Third Rock from the Sun

When I was growing up I formed my feelings about Earth in several ways: 1) childhood experiences in nature, 2) the cultural bias of my youth 3) somewhat scientific information available through various channels. Luckily nature won out.

Most of the places where my family lived were embedded in nature. There were ponds for frog chases and woods with adventures, mysteries and silences. Sunlight filtering through sassafras leaves, prattling brooks and stones which caught and held the attention. The ocean was never far away and an ice chest full of flounder was a day’s work, which was also fun. I walked to the bus stop through pastures with seagulls calling from above.

From the time I was five until I was fifteen my family went camping at Myles Standish forest — all summer long! That’s when camping meant tents and Coleman lanterns and canoes, not RVs with satellite dishes.
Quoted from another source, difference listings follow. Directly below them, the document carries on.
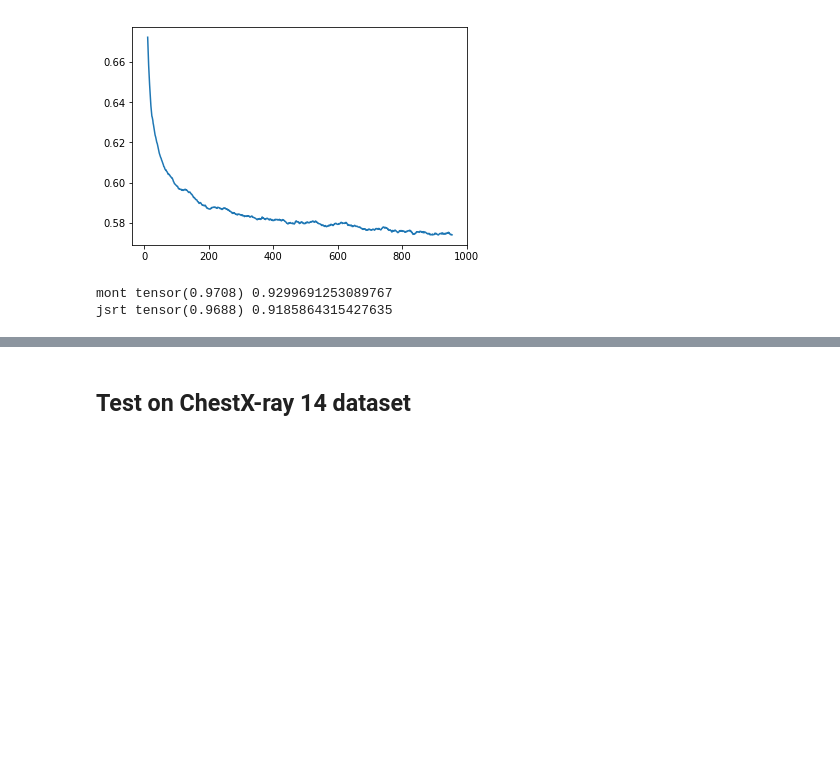
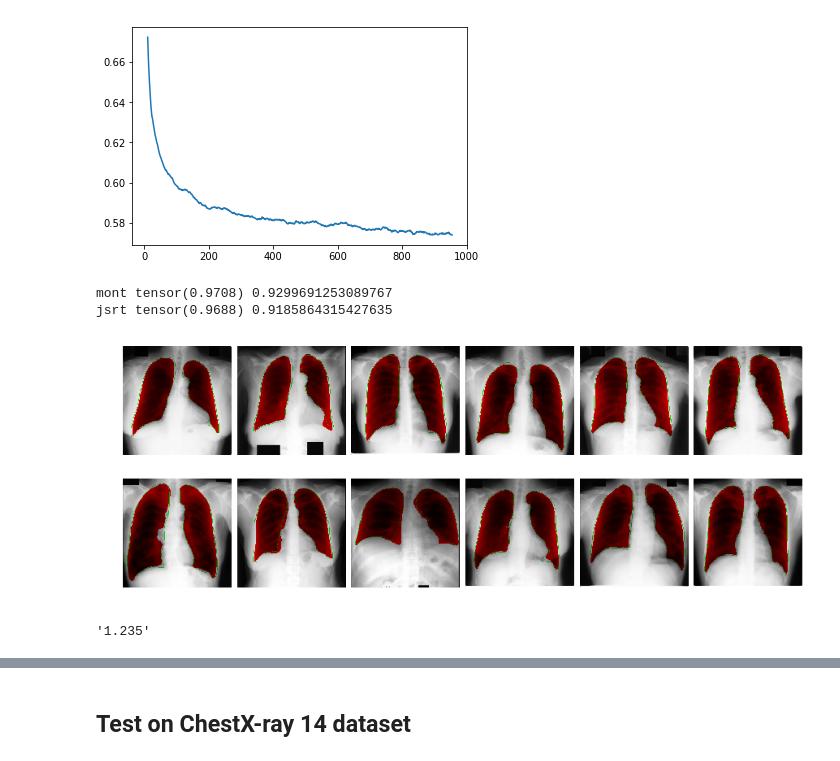
Before and after one commit to dattran2346/chestX-ray-14, a Jupyter notebook: src/Lung Segmentation.ipynb, the cells around one changed output, grey strips where cells are left out. Saved outputs shown, nothing was run; the diff lists cells and outputs as text; code cells hidden in the pictures; blank space fills up the shorter version.

```diff
--- a/src/Lung Segmentation.ipynb
+++ b/src/Lung Segmentation.ipynb
@@ -2,18 +2,6 @@
 %matplotlib inline
 %reload_ext autoreload
 %autoreload 2
-# %%
-def show_img(im, figsize=None, ax=None, alpha=None):
-    if not ax: fig,ax = plt.subplots(figsize=figsize)
-    ax.imshow(im, alpha=alpha)
-    ax.set_axis_off()
-    return ax
-
-def plot_lung_segment(image, mask, ax=None):
-    if not ax: fig, ax = plt.subplots(figsize=(12, 10))
-    ax.imshow(image)
-    ax.imshow(mask, alpha=0.4)
-    ax.set_axis_off()
 # %% [markdown]
 # Train Lung Segmentation
 # %%
@@ -199,3 +193,29 @@ test('jsrt')
 # %% [output]
 mont tensor(0.9708) 0.9299691253089767
 jsrt tensor(0.9688) 0.9185864315427635
+# %%
+def plot_val():
+    x, y = md.val_ds[10]
+    print(x.shape)
+    py = torch.sigmoid(unet(V(x[None])))
+    print(py)
+    py = (py[0].cpu()>0.5).type(torch.FloatTensor) # py: ByteTensor (uint8) -> FloatTensor (float32)
+    plot_lung_segment(denorm(x), to_pil(py))
+
+def plot_test(what):
+    dl = get_test(256, 16, what)
+    images, gt_masks = next(iter(dl))
+    fig, axes = plt.subplots(2, 6, figsize=(15, 6))
+    for i, ax in enumerate(axes.flat):
+        image, gt_mask = images[i], gt_masks[i]
+
+        py = torch.sigmoid(unet(V(image)[None]))
+        py = (py[0].cpu() > 0.5).type(torch.FloatTensor) # 1, 256, 256
+        labels = skimage.measure.label(py[0].numpy()) # 256, 256
+        mask = np.logical_or(labels==2, labels==1).astype(np.float32) # left nd right lung
+
+        plot_lung_segment(denorm(image), mask, gt_mask.numpy()[0], boundary=False, ax=ax)
+        plt.subplots_adjust(wspace=0.05, hspace=0.001)
+plot_test('jsrt')
+# %% [output]
+[figure, added]
@@ -202 +235,6 @@ jsrt tensor(0.9688) 0.9185864315427635
+# %%
+a = 1.234555
+f'{a:.4}'
+# %% [output]
+'1.235'
 # %%
```
Also changed, not shown: parts of 17 cells of this notebook, 14 other files.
There were always weeks of picking and eating blueberries: blueberry pancakes, blueberry muffins, blueberry pies. Even in the depths of winter Mom would break out the frozen blueberries and the summer’s adventures picking them would warm her kitchen. For many years half of our backyard was an ever-expanding garden where my Dad would cook the corn in his homemade steamer right there beside the garden. Now that’s fresh picked! My growing years were full of positive, nurturing adventures and mysterious experiences.

But those experiences were more and more shaped, influenced, selected and evaluated by the culture all around me. I got to vicariously experience Earth by reading and watching TV. The arrival of National Geographic started the month and a Jacque Cousteau special made the week! I could adventure across the Pacific on a raft with Thor Heyedahl, and dig ancient skeletons with the Leakeys in Tangyanika. It was possible to study the geology of Earth time-travelling back to when dinosaurs roared, volcanoes erupted and continents drifted.

Darwinian evolution was presented as undeniable in high school science class. I did learn Earth was ever changing and dynamic, but I didn’t realize she was alive until much later. I was taught that Earth was a collection of under 100 elements, each of which was made of atomic particles, all three of which were inanimate. I’m really dating myself here, eh? Science taught that Earth had life on it, at least most places, but that life was composed of inanimate matter. Science was as confusing as religion! Which told me Earth was handcrafted by a white-bearded patriarch who also judged that creation. The patriarch gave humanity, his favorite creation, dominion over all on Earth and we were to be fruitful and multiply.

When my childhood’s wonder at starry, starry nights, whippoorwills and the season’s first snowfall gave way to the contrasts of my adolescence, then confusion arose. Was Earth alive or just minerals, elements and swirling, billiard ball atoms randomly crashing into each other? Could Earth be both? Or neither?

Into the midst of this teenage confusion entered twin forces which tapped into and flowered out of earlier memories of bull frogs croaking in the night. Buddhism and (for want of a better term) Native spirituality both transcended my middle class, WASP, Judeo-Christian worldview. My Earth-view was now more dynamic and compassionate, even alive again!

It was now possible to think that maybe each of those atoms were worlds in themselves. The proposition that it was okay to exploit Earth became untenable. To exploit Earth was to do harm to another sentient being. To thankfully accept the nurturing of nature, to walk in balance with the planet could be the purpose of life.

In one of those omnipresent ironies of life, one of my most spiritual experiences of Earth was when I first saw the Apollo mission’s photograph of Earth rising over the moon’s horizon. Here was a very expensive picture achieved through historic scientific effort, a view of Earth from a quarter million miles away (quite removed). Yet there was all the beauty, fragility and vitality shining out from that big blue marble! After that we were all living in a global village.

A Few Suggestions:

• Be aware of Earth as alive on her many levels.

• Notice the weeds growing even through the concrete of the cities.

• Watch the clouds roll above.

• Do some gardening, a.k.a. horticultural therapy.

• The Tibetans have a very simple yet profound visualization in which you experience every person you know as having been your mother in previous lives. This can be extended to include every sentient being you come across including birds and bugs and your dog and that tree out there in the front yard. And that can be even further expanded to imaging Earth herself as your mother.

The late Ken Pratt, fondly remembered, was a freelance writer who passed in June, 2020.